Philadelphia native (and devoted Eagles fan) Joyce Ferder began her career at the age of 17 at KYW-TV NEWS as a producer and later as a cameraperson. She went on to become an award-winning TV and print photojournalist working for many of the world’s top broadcasters including BBC, CBS, ABC, CBC, EBU, NBC and many more. Joyce quickly became a war journalist covering the Falklands War, the Persian Gulf War and the Bosnian War. She was also one of the few women who worked in the world’s hotspots as a cameraperson and video editor.
In 1997 while working for the UN World Food Programme, Joyce was involved in a car accident where she sustained a traumatic brain injury that affected her vision. It made it impossible to continue her work as a war journalist. After many years of physical therapy and hard work, she began using her still camera again as a therapeutic tool. The ultimate result was a new approach to her work. Joyce began to travel around the world — including the Arctic and Western Antarctica (the most remote region of the world) — documenting pollution and climate change. Her photographs have been printed in a variety of international publications, including National Geographic.
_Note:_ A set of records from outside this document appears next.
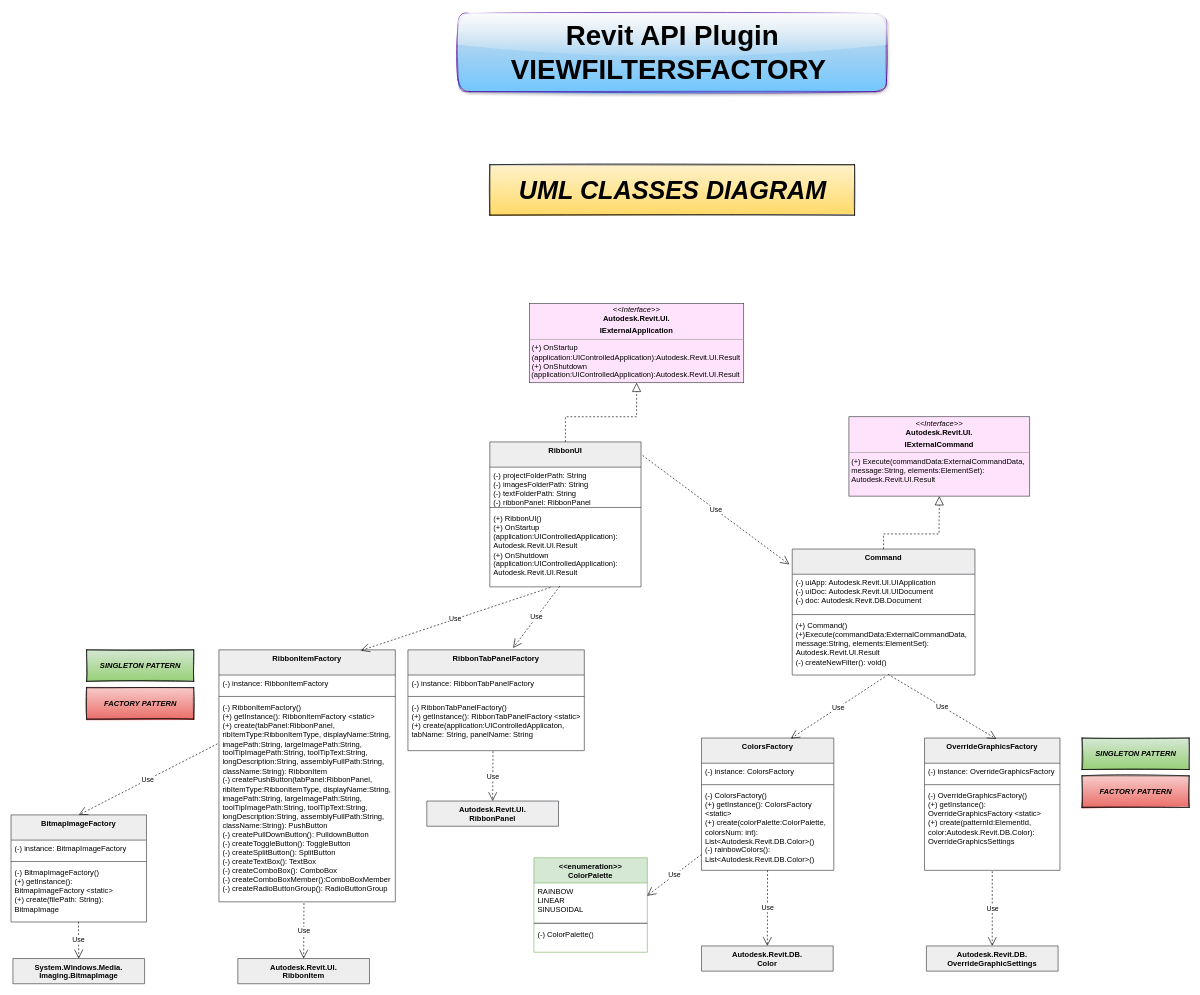
Earlier version of the draw.io diagram UML Diagrams/Classes Diagram.drawio (GCRA101/Revit-API-ViewFiltersFactory). Source tidied: cells renumbered, new cells numbered last; positions are measured from the earlier drawing's top-left corner, leaving out a move shared by most shapes. Both pictures are drawn from the tidied source at 63%, with x=0, y=0 at pixel (11, 13).
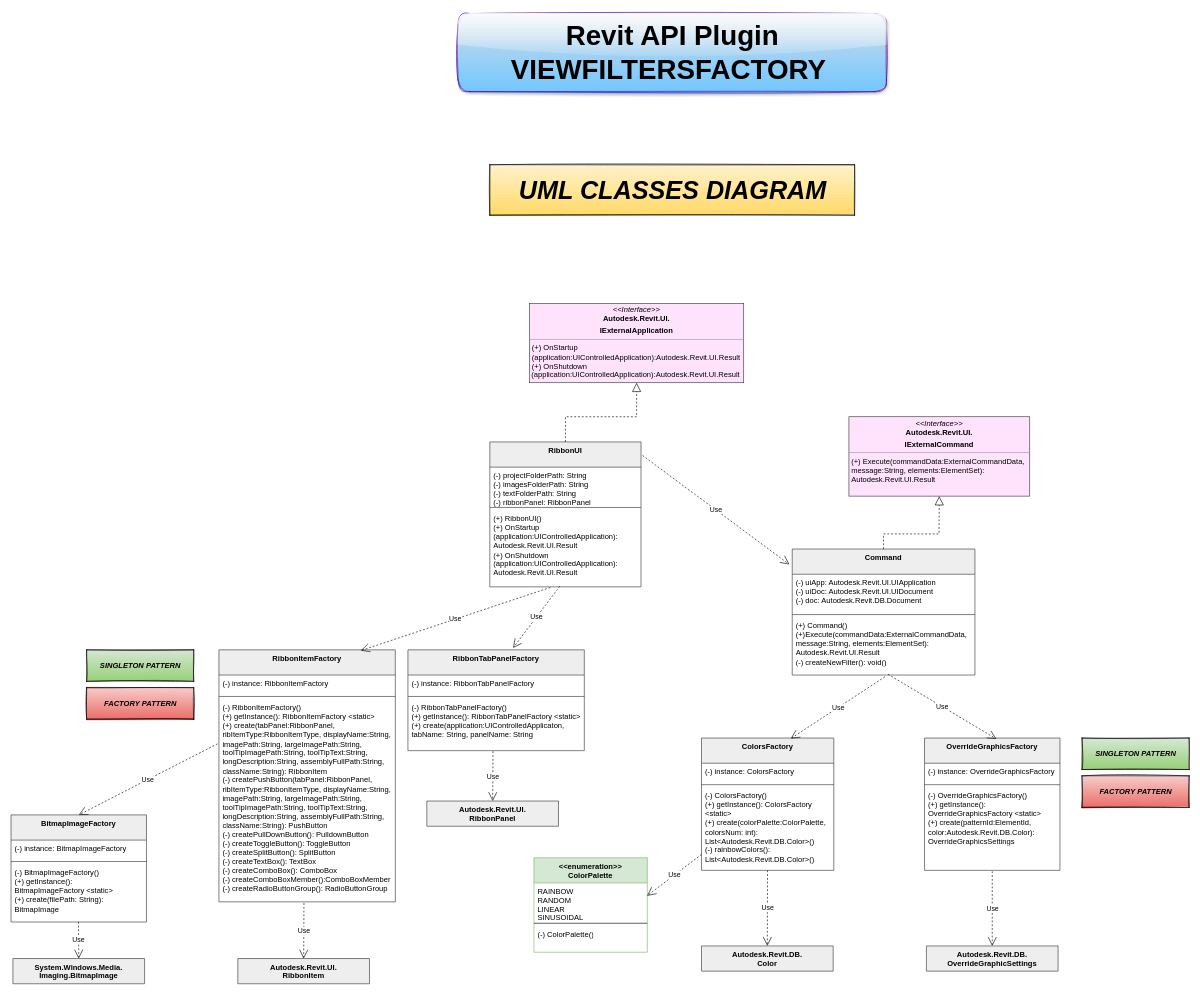
After the change.

Commit message (it also covers changes not shown here):
Add image of UML Classes Diagram

The change refers to these unchanged cells:
```xml
<mxCell id="2" value="&lt;&lt;enumeration&gt;&gt;&#10;ColorPalette" style="swimlane;fontStyle=1;align=center;verticalAlign=top;horizontal=1;startSize=40;labelBackgroundColor=none;fillColor=#d5e8d4;strokeColor=#82b366;" parent="1" vertex="1">
  <mxGeometry x="830" y="1340" width="180" height="150" as="geometry" />
</mxCell>
```

Diff of the diagram source:
```diff
@@
-    <mxCell id="3" value="RAINBOW&#10;LINEAR&#10;SINUSOIDAL" style="text;strokeColor=none;fillColor=none;align=left;verticalAlign=top;spacingLeft=4;spacingRight=4;overflow=hidden;points=[[0,0.5],[1,0.5]];portConstraint=eastwest;labelBackgroundColor=none;" parent="2" vertex="1">
+    <mxCell id="3" value="RAINBOW&#10;RANDOM&#10;LINEAR&#10;SINUSOIDAL" style="text;strokeColor=none;fillColor=none;align=left;verticalAlign=top;spacingLeft=4;spacingRight=4;overflow=hidden;points=[[0,0.5],[1,0.5]];portConstraint=eastwest;labelBackgroundColor=none;" parent="2" vertex="1">
       <mxGeometry y="40" width="180" height="60" as="geometry" />
     </mxCell>
```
Joyce has won Emmy Awards (for editing) for two seminal stories: the first was for the CBS WEEKEND NEWS coverage of the Itzhak Rabin Assassination, and the second for the CBS NEWS 48 HOURS Special about the bombing at the 1996 Atlanta Olympics. She has won numerous awards for her photography, but she is particularly honored to have received the rare distinction of LRPS by the Royal Photographic Society in the United Kingdom.
Joyce has also given a TEDx talk at Stormont in Northern Ireland. It was titled “Can We Go Back In Time?” that focused on the effects of climate change on the Earth and the future of the human race.
Joyce is currently in production on the documentary DEGREESº TO EXTINCTION, her debut as a feature filmmaker.